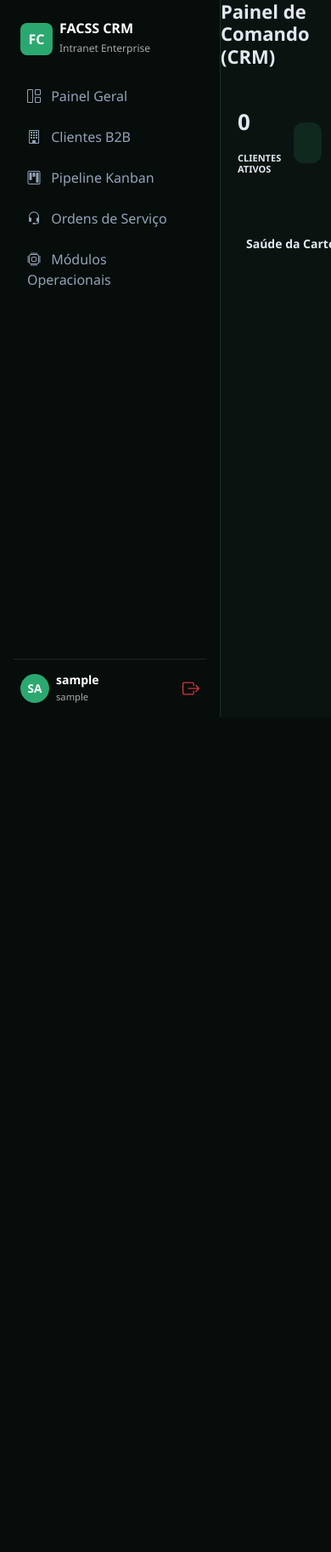
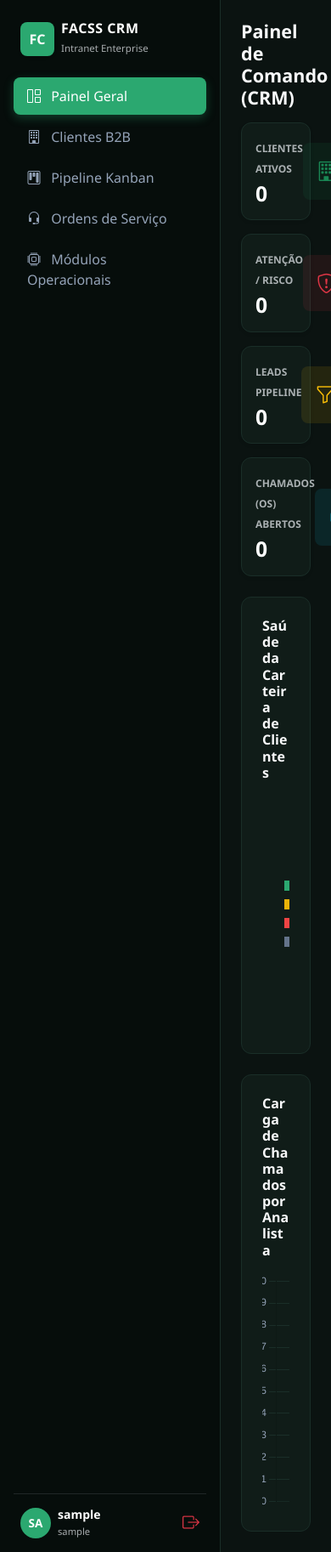
Before and after one commit to fjunioalves-18/facss-crm, a Flask app: page / in a window 390 px wide. Shown: the whole page at 85% size. Before the commit the page ends 844 px from the top, so only its background shows below. Run offline with Flask 3, Linux system fonts and the light colour scheme; the visitor is signed in with stand-in values (Sample User, id 1); data that the repository does not hold is empty; a map, chart or similar area stays blank.

Commit message:
Restaurando layout definitivo verde FACSS, KPIs e backend ajustado

```diff
--- a/app.py
+++ b/app.py
@@ -22,7 +22,7 @@ if not firebase_admin._apps:
         cred = credentials.Certificate(cred_path)
         firebase_admin.initialize_app(cred)
     else:
-        print(f"❌ [ERRO] Credenciais do Firebase não encontradas em: {cred_path}")
+        print(f"[AVISO FIREBASE] Credenciais não encontradas em: {cred_path}")
 
 db = firestore.client()
 
--- a/templates/base.html
+++ b/templates/base.html
@@ -4,20 +4,29 @@
     <meta charset="UTF-8">
     <meta name="viewport" content="width=device-width, initial-scale=1.0">
     <title>FACSS CRM & Operações</title>
+    <!-- Bootstrap 5.3 CSS & Icons -->
     <link href="https://cdn.jsdelivr.net/npm/bootstrap@5.3.2/dist/css/bootstrap.min.css" rel="stylesheet">
     <link href="https://cdn.jsdelivr.net/npm/bootstrap-icons@1.11.1/font/bootstrap-icons.css" rel="stylesheet">
     <script src="https://cdn.jsdelivr.net/npm/chart.js"></script>
     <style>
+        :root {
+            --facss-green: #2ba870;
+            --facss-green-hover: #21885a;
+            --facss-bg: #0b1311;
+            --facss-sidebar: #060d0b;
+            --facss-card: #101c18;
+            --facss-border: #1a2e28;
+        }
         body {
-            background-color: #0b1311;
+            background-color: var(--facss-bg);
             color: #e2e8f0;
-            font-family: 'Segoe UI', Tahoma, Geneva, Verdana, sans-serif;
+            font-family: 'Segoe UI', system-ui, -apple-system, sans-serif;
             min-height: 100vh;
         }
         .sidebar {
             width: 260px;
-            background-color: #060d0b;
-            border-right: 1px solid #1a2e28;
+            background-color: var(--facss-sidebar);
+            border-right: 1px solid var(--facss-border);
             min-height: 100vh;
         }
         .sidebar .nav-link {
@@ -26,6 +35,7 @@
             border-radius: 8px;
             margin-bottom: 4px;
             font-weight: 500;
+            transition: all 0.2s ease;
         }
         .sidebar .nav-link:hover {
             color: #ffffff;
@@ -33,46 +43,70 @@
         }
         .sidebar .nav-link.active {
             color: #ffffff !important;
-            background-color: #2ba870 !important;
+            background-color: var(--facss-green) !important;
+            box-shadow: 0 4px 12px rgba(43, 168, 112, 0.3);
         }
         .content-wrapper {
             flex: 1;
-            background-color: #0b1311;
+            background-color: var(--facss-bg);
             overflow-y: auto;
         }
         .card {
-            background-color: #101c18 !important;
-            border: 1px solid #1a2e28 !important;
+            background-color: var(--facss-card) !important;
+            border: 1px solid var(--facss-border) !important;
             border-radius: 12px;
         }
         .table-dark {
-            --bs-table-bg: #101c18;
-            --bs-table-border-color: #1a2e28;
+            --bs-table-bg: var(--facss-card);
+            --bs-table-border-color: var(--facss-border);
         }
-        .btn-success {
-            background-color: #2ba870 !important;
-            border-color: #2ba870 !important;
+        /* Padronização dos Botões na Identidade Verde FACSS */
+        .btn-primary, .btn-success {
+            background-color: var(--facss-green) !important;
+            border-color: var(--facss-green) !important;
+            color: #ffffff !important;
         }
-        .btn-success:hover {
-            background-color: #21885a !important;
+        .btn-primary:hover, .btn-success:hover {
+            background-color: var(--facss-green-hover) !important;
+            border-color: var(--facss-green-hover) !important;
+        }
+        .btn-outline-primary, .btn-outline-success {
+            color: var(--facss-green) !important;
+            border-color: var(--facss-green) !important;
+        }
+        .btn-outline-primary:hover, .btn-outline-success:hover {
+            background-color: var(--facss-green) !important;
+            color: #ffffff !important;
+        }
+        .form-control, .form-select {
+            background-color: #060d0b !important;
+            border-color: var(--facss-border) !important;
+            color: #e2e8f0 !important;
+        }
+        .form-control:focus, .form-select:focus {
+            border-color: var(--facss-green) !important;
+            box-shadow: 0 0 0 0.25rem rgba(43, 168, 112, 0.25) !important;
         }
     </style>
 </head>
 <body>
     <div class="d-flex">
+        <!-- SIDEBAR -->
         <aside class="sidebar p-3 d-flex flex-column justify-content-between">
             <div>
+                <!-- LOGO FACSS -->
                 <div class="d-flex align-items-center mb-4 px-2 pt-2">
-                    <div class="bg-success text-white fw-bold rounded-3 d-flex align-items-center justify-content-center me-2" style="width: 38px; height: 38px; background-color: #2ba870 !important;">FC</div>
+                    <div class="text-white fw-bold rounded-3 d-flex align-items-center justify-content-center me-2 shadow-sm" style="width: 40px; height: 40px; background-color: var(--facss-green);">FC</div>
                     <div>
-                        <h6 class="fw-bold mb-0 text-white">FACSS CRM</h6>
-                        <small class="text-muted" style="font-size: 0.75rem;">Intranet Enterprise</small>
+                        <h6 class="fw-bold mb-0 text-white" style="letter-spacing: 0.5px;">FACSS CRM</h6>
+                        <small class="text-muted" style="font-size: 0.72rem;">Intranet Enterprise</small>
                     </div>
                 </div>
 
+                <!-- MENU COMPLETO -->
                 <ul class="nav nav-pills flex-column">
                     <li class="nav-item">
-                        <a href="/" class="nav-link {% if active_tab == 'dashboard' or not active_tab %}active{% endif %}">
+                        <a href="/" class="nav-link {% if active_tab == 'dash' or active_tab == 'dashboard' or not active_tab %}active{% endif %}">
                             <i class="bi bi-grid-1x2 me-2"></i> Painel Geral
                         </a>
                     </li>
@@ -99,15 +133,16 @@
                 </ul>
             </div>
 
+            <!-- USUÁRIO LOGADO -->
             <div class="pt-3 border-top border-secondary border-opacity-25 px-2">
                 <div class="d-flex align-items-center justify-content-between">
                     <div class="d-flex align-items-center">
-                        <div class="bg-success text-white rounded-circle d-flex align-items-center justify-content-center me-2 fw-bold" style="width: 34px; height: 34px; font-size: 0.85rem; background-color: #2ba870 !important;">
+                        <div class="text-white rounded-circle d-flex align-items-center justify-content-center me-2 fw-bold" style="width: 36px; height: 36px; font-size: 0.85rem; background-color: var(--facss-green);">
                             {{ session.get('usuario_nome', 'FL')[0:2] | upper }}
                         </div>
                         <div style="line-height: 1.2;">
                             <div class="fw-semibold text-white small">{{ session.get('usuario_nome', 'Flávio Alves') }}</div>
-                            <small class="text-muted" style="font-size: 0.7rem;">{{ session.get('usuario_cargo', 'Gestor de Operações') }}</small>
+                            <small class="text-muted" style="font-size: 0.7rem;">{{ session.get('usuario_cargo', 'Analista / Operações') }}</small>
                         </div>
                     </div>
                     <a href="/logout" class="text-danger ms-2" title="Sair"><i class="bi bi-box-arrow-right fs-5"></i></a>
@@ -115,6 +150,7 @@
             </div>
         </aside>
 
+        <!-- CONTEÚDO PRINCIPAL -->
         <main class="content-wrapper min-vh-100">
             {% block content %}{% endblock %}
         </main>
--- a/templates/index.html
+++ b/templates/index.html
@@ -1,108 +1,127 @@
 {% extends "base.html" %}
 {% block content %}
-<style>
-    .kpi-grid { display: grid; grid-template-columns: repeat(4, 1fr); gap: 20px; margin-bottom: 25px; }
-    .kpi-card { background: var(--bg-card); border-radius: 16px; padding: 20px; border: 1px solid var(--border-color); display: flex; align-items: center; justify-content: space-between; }
-    .kpi-info h3 { font-size: 11px; color: var(--text-muted); font-weight: 700; text-transform: uppercase; margin-bottom: 6px; }
-    .kpi-info p { font-size: 26px; font-weight: 800; color: var(--text-main); }
-    .kpi-icon { width: 48px; height: 48px; border-radius: 12px; display: flex; justify-content: center; align-items: center; font-size: 20px; }
+<div class="container-fluid p-4">
+    <h4 class="fw-bold text-light mb-3">Painel de Comando (CRM)</h4>
 
-    .charts-grid { display: grid; grid-template-columns: 1fr 1fr; gap: 20px; margin-bottom: 25px; }
-    .chart-card { background: var(--bg-card); border: 1px solid var(--border-color); border-radius: 16px; padding: 22px; }
-</style>
-
-<div style="margin-bottom: 25px;">
-    <h2 style="font-size: 22px; font-weight: 800; color: var(--text-main);">Painel de Comando (CRM)</h2>
+    {% if os_criticas > 0 or clientes_sem_contato > 0 %}
+    <div class="alert alert-warning bg-warning bg-opacity-10 border-warning border-opacity-25 text-warning mb-4 d-flex align-items-center rounded-3" role="alert">
+        <i class="bi bi-exclamation-triangle-fill fs-5 me-2"></i>
+        <div>
+            <strong>Alerta de Retenção:</strong> {{ clientes_sem_contato }} Clientes Ativos estão há mais de 30 dias sem nenhum registro de contato/atendimento.
         </div>
-
-{% if clientes_sem_contato > 0 %}
-<div class="alert alert-warning" style="margin-bottom: 25px;">
-    <i class="fa-solid fa-clock-rotate-left"></i>
-    <span><strong>Alerta de Retenção:</strong> {{ clientes_sem_contato }} Clientes Ativos estão há mais de 30 dias sem nenhum registro de contato/atendimento.</span>
     </div>
     {% endif %}
 
-<div class="kpi-grid">
-    <div class="kpi-card">
-        <div class="kpi-info">
-            <p>{{ total_ativos }}</p>
-            <h3>Clientes Ativos</h3>
+    <!-- CARDS KPI CORRIGIDOS -->
+    <div class="row g-3 mb-4">
+        <div class="col-md-3">
+            <div class="card p-3 border-start border-4 border-success shadow-sm">
+                <div class="d-flex justify-content-between align-items-center">
+                    <div>
+                        <small class="text-muted fw-semibold text-uppercase" style="font-size: 0.75rem;">Clientes Ativos</small>
+                        <h2 class="fw-bold text-white mb-0 mt-1">{{ total_ativos }}</h2>
                     </div>
-        <div class="kpi-icon" style="background: rgba(43, 168, 112, 0.15); color: var(--brand-green);"><i class="fa-solid fa-users"></i></div>
+                    <div class="bg-success bg-opacity-10 p-3 rounded-3 text-success">
+                        <i class="bi bi-building fs-3"></i>
                     </div>
-    <div class="kpi-card">
-        <div class="kpi-info">
-            <p>{{ total_atencao }}</p>
-            <h3>Atenção / Risco</h3>
                 </div>
-        <div class="kpi-icon" style="background: rgba(244, 63, 94, 0.15); color: #f43f5e;"><i class="fa-solid fa-heart-pulse"></i></div>
-    </div>
-    <div class="kpi-card">
-        <div class="kpi-info">
-            <p>{{ total_leads }}</p>
-            <h3>Leads Pipeline</h3>
-        </div>
-        <div class="kpi-icon" style="background: rgba(196, 155, 102, 0.15); color: var(--brand-gold);"><i class="fa-solid fa-filter-circle-dollar"></i></div>
-    </div>
-    <div class="kpi-card">
-        <div class="kpi-info">
-            <p>{{ os_abertas }}</p>
-            <h3>Chamados (OS) Abertos</h3>
-        </div>
-        <div class="kpi-icon" style="background: rgba(99, 102, 241, 0.15); color: #818cf8;"><i class="fa-solid fa-ticket"></i></div>
             </div>
         </div>
 
-<!-- GRÁFICOS VISÍVEIS DA CARTEIRA E ANALISTAS -->
-<div class="charts-grid">
-    <div class="chart-card">
-        <h3 style="font-size: 14px; font-weight: 700; color: var(--text-main); margin-bottom: 15px;">
-            <i class="fa-solid fa-pie-chart" style="color: var(--brand-green); margin-right: 8px;"></i> Saúde da Carteira de Clientes
-        </h3>
-        <div style="height: 220px; display: flex; justify-content: center;">
-            <canvas id="chartHealth"></canvas>
+        <div class="col-md-3">
+            <div class="card p-3 border-start border-4 border-danger shadow-sm">
+                <div class="d-flex justify-content-between align-items-center">
+                    <div>
+                        <small class="text-muted fw-semibold text-uppercase" style="font-size: 0.75rem;">Atenção / Risco</small>
+                        <h2 class="fw-bold text-white mb-0 mt-1">{{ total_atencao }}</h2>
+                    </div>
+                    <div class="bg-danger bg-opacity-10 p-3 rounded-3 text-danger">
+                        <i class="bi bi-shield-exclamation fs-3"></i>
+                    </div>
+                </div>
             </div>
         </div>
 
-    <div class="chart-card">
-        <h3 style="font-size: 14px; font-weight: 700; color: var(--text-main); margin-bottom: 15px;">
-            <i class="fa-solid fa-chart-column" style="color: var(--brand-green); margin-right: 8px;"></i> Carga de Chamados por Analista
-        </h3>
-        <div style="height: 220px;">
+        <div class="col-md-3">
+            <div class="card p-3 border-start border-4 border-warning shadow-sm">
+                <div class="d-flex justify-content-between align-items-center">
+                    <div>
+                        <small class="text-muted fw-semibold text-uppercase" style="font-size: 0.75rem;">Leads Pipeline</small>
+                        <h2 class="fw-bold text-white mb-0 mt-1">{{ total_leads }}</h2>
+                    </div>
+                    <div class="bg-warning bg-opacity-10 p-3 rounded-3 text-warning">
+                        <i class="bi bi-funnel fs-3"></i>
+                    </div>
+                </div>
+            </div>
+        </div>
+
+        <div class="col-md-3">
+            <div class="card p-3 border-start border-4 border-info shadow-sm">
+                <div class="d-flex justify-content-between align-items-center">
+                    <div>
+                        <small class="text-muted fw-semibold text-uppercase" style="font-size: 0.75rem;">Chamados (OS) Abertos</small>
+                        <h2 class="fw-bold text-white mb-0 mt-1">{{ os_abertas }}</h2>
+                    </div>
+                    <div class="bg-info bg-opacity-10 p-3 rounded-3 text-info">
+                        <i class="bi bi-headset fs-3"></i>
+                    </div>
+                </div>
+            </div>
+        </div>
+    </div>
+
+    <!-- GRÁFICOS -->
+    <div class="row g-4">
+        <div class="col-md-6">
+            <div class="card p-4 h-100">
+                <h6 class="fw-bold text-light mb-3">Saúde da Carteira de Clientes</h6>
+                <div style="height: 280px;" class="d-flex justify-content-center align-items-center">
+                    <canvas id="chartSaude"></canvas>
+                </div>
+            </div>
+        </div>
+
+        <div class="col-md-6">
+            <div class="card p-4 h-100">
+                <h6 class="fw-bold text-light mb-3">Carga de Chamados por Analista</h6>
+                <div style="height: 280px;">
                     <canvas id="chartAnalistas"></canvas>
+                </div>
+            </div>
         </div>
     </div>
 </div>
 
 <script>
-    // Gráfico 1: Saúde da Carteira
-    const ctxHealth = document.getElementById('chartHealth').getContext('2d');
-    new Chart(ctxHealth, {
+document.addEventListener("DOMContentLoaded", function () {
+    const ctxSaude = document.getElementById('chartSaude').getContext('2d');
+    new Chart(ctxSaude, {
         type: 'doughnut',
         data: {
             labels: ['Saudável', 'Atenção', 'Risco', 'Sem Dados'],
             datasets: [{
                 data: {{ health_chart | tojson }},
-                backgroundColor: ['#2ba870', '#c49b66', '#f43f5e', '#64748b'],
+                backgroundColor: ['#2ba870', '#eab308', '#ef4444', '#64748b'],
                 borderWidth: 0
             }]
         },
         options: {
             responsive: true,
             maintainAspectRatio: false,
-            cutout: '68%',
-            plugins: { legend: { position: 'right', labels: { color: '#829a92', font: { family: 'Plus Jakarta Sans', size: 11 } } } }
+            plugins: {
+                legend: { position: 'right', labels: { color: '#cbd5e1' } }
+            }
         }
     });
 
-    // Gráfico 2: Analistas
     const ctxAnalistas = document.getElementById('chartAnalistas').getContext('2d');
     new Chart(ctxAnalistas, {
         type: 'bar',
         data: {
             labels: {{ labels_analistas | tojson }},
             datasets: [{
-                label: 'OS Atribuídas',
+                label: 'OSs Abertas',
                 data: {{ qtd_analistas | tojson }},
                 backgroundColor: '#2ba870',
                 borderRadius: 6
@@ -111,12 +130,13 @@
         options: {
             responsive: true,
             maintainAspectRatio: false,
-            plugins: { legend: { display: false } },
             scales: {
-                x: { grid: { display: false }, ticks: { color: '#829a92' } },
-                y: { grid: { color: 'rgba(255,255,255,0.05)' }, ticks: { color: '#829a92', stepSize: 1 } }
+                x: { ticks: { color: '#94a3b8' }, grid: { display: false } },
+                y: { ticks: { color: '#94a3b8' }, grid: { color: '#1a2e28' } }
+            },
+            plugins: { legend: { display: false } }
         }
-        }
+    });
 });
 </script>
 {% endblock %}
```
Lines whose indentation alone changed are shown as unchanged.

================

▸ **Work required**: Could you copy each line in the listing above that includes the word "table"?

▸ **Your solution**:
         .table-dark {
-            --bs-table-bg: #101c18;
-            --bs-table-border-color: #1a2e28;
+            --bs-table-bg: var(--facss-card);
+            --bs-table-border-color: var(--facss-border);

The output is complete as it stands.